Obituaries

Larry Coryell, 73, master guitar player who flitted among genres

Mr. Coryell’s late 1960s albums ‘‘Coryell’’ and ‘‘Spaces’’ were regarded as milestones in jazz fusion.

Carolyn Sagov

Mr. Coryell’s late 1960s albums ‘‘Coryell’’ and ‘‘Spaces’’ were regarded as milestones in jazz fusion.

WASHINGTON — Larry Coryell, a guitarist of stunning technique who defied and redefined musical boundaries as a leader of the movement fusing jazz and rock in the late 1960s and 1970s, died Sunday at a hotel in Manhattan. He was 73.

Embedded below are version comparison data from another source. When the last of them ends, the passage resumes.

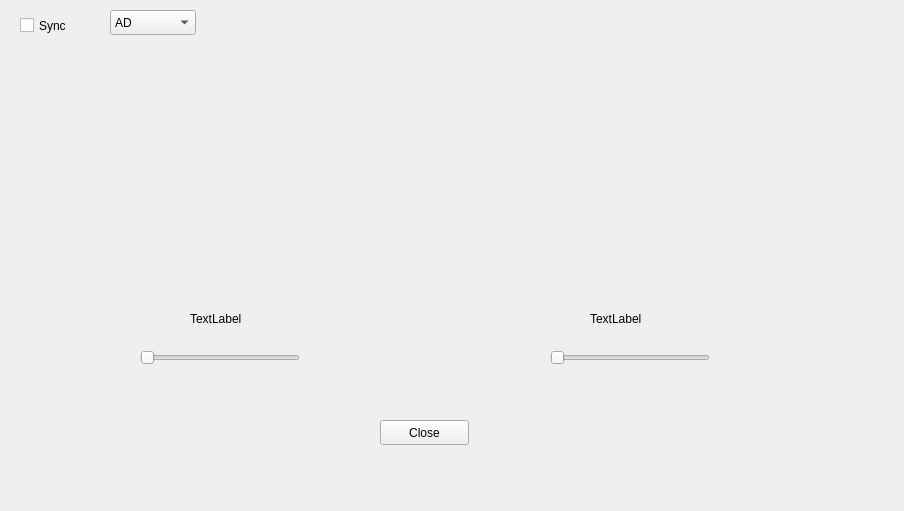
Above: FrontEnd/watcher/watcher.ui from RAGI2023/SatelliteSim before the change. Below: the same form after it.
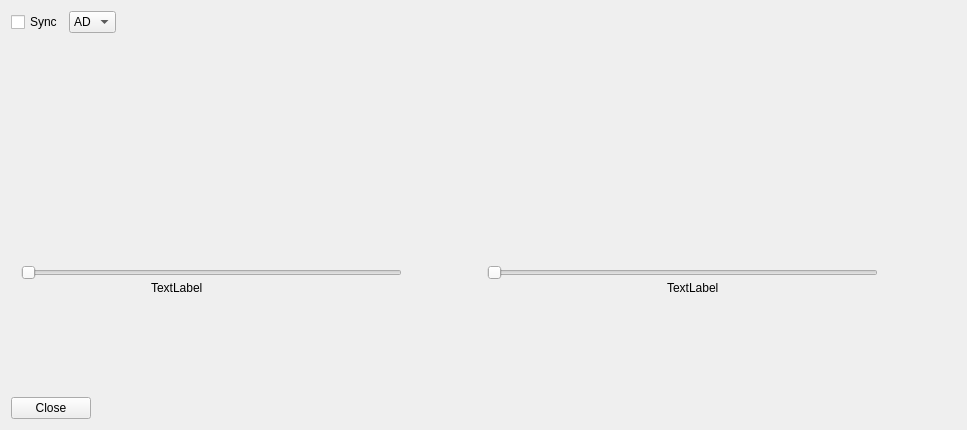
That is the form after the change. The open tabs and pages were chosen to show the change.

What changed in the file:
```diff
--- a/FrontEnd/watcher/watcher.ui
+++ b/FrontEnd/watcher/watcher.ui
@@ -6,128 +6,131 @@
    <rect>
     <x>0</x>
     <y>0</y>
-    <width>904</width>
-    <height>511</height>
+    <width>967</width>
+    <height>430</height>
    </rect>
   </property>
   <property name="windowTitle">
    <string>Watcher</string>
   </property>
-  <widget class="QLabel" name="subtitle1">
-   <property name="geometry">
-    <rect>
-     <x>190</x>
-     <y>310</y>
-     <width>67</width>
-     <height>17</height>
-    </rect>
-   </property>
-   <property name="text">
-    <string>TextLabel</string>
-   </property>
-  </widget>
-  <widget class="QLabel" name="subtitle2">
-   <property name="geometry">
-    <rect>
-     <x>590</x>
-     <y>310</y>
-     <width>67</width>
-     <height>17</height>
-    </rect>
-   </property>
-   <property name="text">
-    <string>TextLabel</string>
-   </property>
-  </widget>
-  <widget class="QSlider" name="subSlider1">
-   <property name="geometry">
-    <rect>
-     <x>140</x>
-     <y>350</y>
-     <width>160</width>
-     <height>16</height>
-    </rect>
-   </property>
-   <property name="orientation">
-    <enum>Qt::Horizontal</enum>
-   </property>
-  </widget>
+  <layout class="QHBoxLayout" name="horizontalLayout_2">
+   <item>
+    <layout class="QGridLayout" name="gridLayout_2" rowstretch="0,10,0,1" columnstretch="1,4">
+     <item row="0" column="0">
+      <layout class="QHBoxLayout" name="horizontalLayout">
+       <item>
   <widget class="QCheckBox" name="SyncCheckBox">
-   <property name="geometry">
-    <rect>
-     <x>20</x>
-     <y>10</y>
-     <width>101</width>
-     <height>31</height>
-    </rect>
-   </property>
    <property name="text">
     <string>Sync</string>
    </property>
   </widget>
-  <widget class="QSlider" name="subSlider2">
-   <property name="geometry">
-    <rect>
-     <x>550</x>
-     <y>350</y>
-     <width>160</width>
-     <height>16</height>
-    </rect>
-   </property>
-   <property name="orientation">
-    <enum>Qt::Horizontal</enum>
-   </property>
-  </widget>
-  <widget class="QPushButton" name="CloseButton">
-   <property name="geometry">
-    <rect>
-     <x>380</x>
-     <y>420</y>
-     <width>89</width>
-     <height>25</height>
-    </rect>
-   </property>
-   <property name="text">
-    <string>Close</string>
-   </property>
-  </widget>
+       </item>
+       <item>
   <widget class="QComboBox" name="watcherSelect">
-   <property name="geometry">
-    <rect>
-     <x>110</x>
-     <y>10</y>
-     <width>86</width>
-     <height>25</height>
-    </rect>
-   </property>
    <item>
     <property name="text">
      <string>AD</string>
     </property>
    </item>
   </widget>
+       </item>
+      </layout>
+     </item>
+     <item row="1" column="0" colspan="2">
+      <layout class="QGridLayout" name="gridLayout">
+       <item row="0" column="3">
+        <widget class="QStackedWidget" name="stackedWidget_2">
+         <widget class="QWidget" name="page">
+          <widget class="QLabel" name="subtitle2">
+           <property name="geometry">
+            <rect>
+             <x>180</x>
+             <y>240</y>
+             <width>67</width>
+             <height>17</height>
+            </rect>
+           </property>
+           <property name="text">
+            <string>TextLabel</string>
+           </property>
+          </widget>
+          <widget class="QWidget" name="">
+           <property name="geometry">
+            <rect>
+             <x>0</x>
+             <y>0</y>
+             <width>391</width>
+             <height>241</height>
+            </rect>
+           </property>
+           <layout class="QVBoxLayout" name="verticalLayout">
+            <item>
+             <widget class="QWidget" name="subplt2" native="true"/>
+            </item>
+            <item>
+             <widget class="QSlider" name="subSlider2">
+              <property name="orientation">
+               <enum>Qt::Horizontal</enum>
+              </property>
+             </widget>
+            </item>
+           </layout>
+          </widget>
+         </widget>
+         <widget class="QWidget" name="page_2">
+          <widget class="QTextEdit" name="text2">
+           <property name="geometry">
+            <rect>
+             <x>10</x>
+             <y>10</y>
+             <width>341</width>
+             <height>231</height>
+            </rect>
+           </property>
+          </widget>
+         </widget>
+        </widget>
+       </item>
+       <item row="0" column="0">
   <widget class="QStackedWidget" name="stackedWidget">
-   <property name="geometry">
-    <rect>
-     <x>40</x>
-     <y>50</y>
-     <width>391</width>
-     <height>241</height>
-    </rect>
-   </property>
    <property name="currentIndex">
     <number>1</number>
    </property>
    <widget class="QWidget" name="plt_page">
-    <widget class="QWidget" name="subplt1" native="true">
+          <widget class="QLabel" name="subtitle1">
      <property name="geometry">
       <rect>
-       <x>-10</x>
-       <y>-10</y>
-       <width>400</width>
-       <height>250</height>
-      </rect>
-     </property>
+             <x>140</x>
+             <y>240</y>
+             <width>67</width>
+             <height>17</height>
+            </rect>
+           </property>
+           <property name="text">
+            <string>TextLabel</string>
+           </property>
+          </widget>
+          <widget class="QWidget" name="">
+           <property name="geometry">
+            <rect>
+             <x>10</x>
+             <y>0</y>
+             <width>381</width>
+             <height>241</height>
+            </rect>
+           </property>
+           <layout class="QVBoxLayout" name="verticalLayout_2">
+            <item>
+             <widget class="QWidget" name="subplt1" native="true"/>
+            </item>
+            <item>
+             <widget class="QSlider" name="subSlider1">
+              <property name="orientation">
+               <enum>Qt::Horizontal</enum>
+              </property>
+             </widget>
+            </item>
+           </layout>
     </widget>
    </widget>
    <widget class="QWidget" name="text_page">
@@ -143,40 +146,25 @@
     </widget>
    </widget>
   </widget>
-  <widget class="QStackedWidget" name="stackedWidget_2">
-   <property name="geometry">
-    <rect>
-     <x>480</x>
-     <y>50</y>
-     <width>351</width>
-     <height>241</height>
-    </rect>
-   </property>
-   <widget class="QWidget" name="page">
-    <widget class="QWidget" name="subplt2" native="true">
-     <property name="geometry">
-      <rect>
-       <x>0</x>
-       <y>0</y>
-       <width>341</width>
-       <height>231</height>
-      </rect>
-     </property>
-    </widget>
-   </widget>
-   <widget class="QWidget" name="page_2">
-    <widget class="QTextEdit" name="text2">
-     <property name="geometry">
-      <rect>
-       <x>10</x>
-       <y>10</y>
-       <width>341</width>
-       <height>231</height>
-      </rect>
-     </property>
-    </widget>
-   </widget>
-  </widget>
+       </item>
+      </layout>
+     </item>
+     <item row="3" column="0">
+      <widget class="QPushButton" name="CloseButton">
+       <property name="sizePolicy">
+        <sizepolicy hsizetype="Fixed" vsizetype="Fixed">
+         <horstretch>0</horstretch>
+         <verstretch>0</verstretch>
+        </sizepolicy>
+       </property>
+       <property name="text">
+        <string>Close</string>
+       </property>
+      </widget>
+     </item>
+    </layout>
+   </item>
+  </layout>
  </widget>
  <resources/>
  <connections>
```
Left out of the diff: 2 changed lines with no effect on the pictures. Lines whose indentation alone changed are shown as unchanged.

Mr. Coryell, who lived in Orlando, was performing at the Iridium jazz club on the weekend of his death. The cause was complications from arteriosclerosis, said his wife, singer-songwriter Tracey Piergross.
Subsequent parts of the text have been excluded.